So basically, it’s the same story, but with a different supporting cast. So… what was the point of these new people? It should be noted that Daisy has only appeared in spin-offs since and Tatanga has never shown up again, period.
Graphics: 5 out of 10
I get it. This was an early game boy game. That’s a system that couldn’t do colors and is said to have been lambasted by the consumer magazines because of the lack of color compared to the competing Atari Lynx and later, the Sega Game Gear. Just ignore that the Game Boy’s much longer battery life enabled it to overwhelm all competitors despite a lack of power.
There’s still no excuse for the poor shades of black in white on some characters leaving them looking less authentic. Not everything is drawn badly, though. It’s a mixed bag.
Sound: 6 out of 10
Mostly pedestrian, unmemorable music and sounds. The bosses do yelp out authentic squeals of pain when they are hit, though. That’s pretty impressive for this system.
Gameplay: 4 out of 10
Actually, the gameplay isn’t literally below average. The classic Super Mario Bros. controls and types of levels are recreated here. Some of the enemies are different and in place of the fireballs is a Super Ball, which is unfortunately a bit harder to use effectively. But the big issue is that this style of play is for a game that went out of date very quickly. Floaty jumps that don’t allow much control once your well above ground did not exactly have a long shelf life, for instance. Neither did disallowing backtracking.
You might think switching to the scrolling shooter genre for a couple levels would be worth a 5, but you’d be wrong. This was a pretty pedestrian, dying genre even in 1989.
Challenge: 5 out of 10
The difficulty isn’t particularly low or unbalanced, but the game lasts only half as long as the original SMB. This pads the point I’ve been making that this is a very dumbed-down version of another game. Say what you will. The new Super Mario Run on your phone is longer and more unique despite disappointing some, and it costs a fraction of what SML originally did.
Overall: 4 out of 10

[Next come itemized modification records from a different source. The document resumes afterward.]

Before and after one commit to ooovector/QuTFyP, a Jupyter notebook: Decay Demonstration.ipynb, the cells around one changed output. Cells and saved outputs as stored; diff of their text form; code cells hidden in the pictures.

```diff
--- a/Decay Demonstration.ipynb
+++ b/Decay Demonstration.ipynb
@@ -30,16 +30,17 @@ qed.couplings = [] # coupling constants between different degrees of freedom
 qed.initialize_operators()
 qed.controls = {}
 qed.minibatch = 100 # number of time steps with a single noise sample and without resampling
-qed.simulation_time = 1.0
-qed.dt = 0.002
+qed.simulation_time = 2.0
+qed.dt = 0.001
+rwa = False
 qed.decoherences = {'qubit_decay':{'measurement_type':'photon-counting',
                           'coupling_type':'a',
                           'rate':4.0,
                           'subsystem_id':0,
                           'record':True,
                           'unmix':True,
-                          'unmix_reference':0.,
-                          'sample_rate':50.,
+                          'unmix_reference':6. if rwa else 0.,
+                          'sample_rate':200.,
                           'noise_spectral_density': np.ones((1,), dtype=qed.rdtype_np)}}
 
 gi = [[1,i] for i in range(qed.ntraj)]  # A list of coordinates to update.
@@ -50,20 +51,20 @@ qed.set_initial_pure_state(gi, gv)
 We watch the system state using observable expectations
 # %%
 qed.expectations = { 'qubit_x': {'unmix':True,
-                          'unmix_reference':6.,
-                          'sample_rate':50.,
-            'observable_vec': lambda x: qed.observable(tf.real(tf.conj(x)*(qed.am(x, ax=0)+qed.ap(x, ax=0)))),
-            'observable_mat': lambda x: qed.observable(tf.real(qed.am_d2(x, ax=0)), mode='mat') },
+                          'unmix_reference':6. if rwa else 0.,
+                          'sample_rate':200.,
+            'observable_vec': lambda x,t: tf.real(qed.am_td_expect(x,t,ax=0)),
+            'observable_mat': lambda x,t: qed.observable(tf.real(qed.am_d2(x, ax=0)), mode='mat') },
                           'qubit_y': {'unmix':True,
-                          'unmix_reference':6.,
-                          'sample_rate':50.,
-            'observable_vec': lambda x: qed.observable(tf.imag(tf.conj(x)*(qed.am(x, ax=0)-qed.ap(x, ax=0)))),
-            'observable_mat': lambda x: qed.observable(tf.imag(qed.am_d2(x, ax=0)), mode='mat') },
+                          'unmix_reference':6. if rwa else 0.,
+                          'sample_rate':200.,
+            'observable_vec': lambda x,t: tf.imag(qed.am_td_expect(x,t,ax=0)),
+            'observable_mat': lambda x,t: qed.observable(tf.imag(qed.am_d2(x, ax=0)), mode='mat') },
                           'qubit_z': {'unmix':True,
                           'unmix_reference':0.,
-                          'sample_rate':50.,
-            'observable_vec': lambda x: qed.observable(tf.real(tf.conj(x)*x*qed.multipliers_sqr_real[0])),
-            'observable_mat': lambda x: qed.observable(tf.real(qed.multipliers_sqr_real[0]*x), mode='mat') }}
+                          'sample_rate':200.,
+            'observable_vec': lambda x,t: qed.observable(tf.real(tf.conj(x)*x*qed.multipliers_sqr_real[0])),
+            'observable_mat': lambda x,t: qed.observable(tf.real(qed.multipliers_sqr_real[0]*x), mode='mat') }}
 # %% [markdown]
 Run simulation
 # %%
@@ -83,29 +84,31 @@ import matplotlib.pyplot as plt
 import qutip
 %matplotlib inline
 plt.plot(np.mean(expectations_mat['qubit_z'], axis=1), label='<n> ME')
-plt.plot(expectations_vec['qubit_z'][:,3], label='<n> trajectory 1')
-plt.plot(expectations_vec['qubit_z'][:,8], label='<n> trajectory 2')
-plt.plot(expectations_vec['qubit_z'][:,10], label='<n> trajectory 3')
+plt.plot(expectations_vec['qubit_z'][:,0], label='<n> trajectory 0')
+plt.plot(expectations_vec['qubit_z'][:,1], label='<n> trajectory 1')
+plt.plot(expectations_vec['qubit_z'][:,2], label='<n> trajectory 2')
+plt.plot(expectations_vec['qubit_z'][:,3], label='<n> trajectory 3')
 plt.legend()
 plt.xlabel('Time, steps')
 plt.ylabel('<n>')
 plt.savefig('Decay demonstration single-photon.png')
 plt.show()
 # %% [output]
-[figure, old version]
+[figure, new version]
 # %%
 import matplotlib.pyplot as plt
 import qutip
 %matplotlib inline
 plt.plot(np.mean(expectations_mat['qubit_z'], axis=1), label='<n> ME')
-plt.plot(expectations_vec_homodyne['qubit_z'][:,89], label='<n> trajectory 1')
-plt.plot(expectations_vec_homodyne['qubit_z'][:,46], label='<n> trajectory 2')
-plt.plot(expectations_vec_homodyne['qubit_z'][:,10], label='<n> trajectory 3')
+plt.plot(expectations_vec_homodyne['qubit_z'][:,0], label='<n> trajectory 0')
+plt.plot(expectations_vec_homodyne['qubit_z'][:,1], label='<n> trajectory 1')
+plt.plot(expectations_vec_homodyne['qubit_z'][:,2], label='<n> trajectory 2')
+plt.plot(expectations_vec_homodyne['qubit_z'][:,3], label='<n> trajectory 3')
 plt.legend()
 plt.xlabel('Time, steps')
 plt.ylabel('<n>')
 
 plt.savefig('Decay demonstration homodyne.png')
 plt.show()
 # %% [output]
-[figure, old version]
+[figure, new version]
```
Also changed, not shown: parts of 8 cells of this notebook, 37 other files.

If a handheld Mario game comparable in any way to Super Mario Land (the far superior sequel is another story) were to come out now, it would be hated! But in 1989, when short, wire-framey, quick to “burn out” Tiger handhelds, were the standard of the on-the-go video game experience, SML was good enough. Today, though, it’s just not fun to play. It’s not bad, it’s just lifeless, boring, and definitely not “Super!”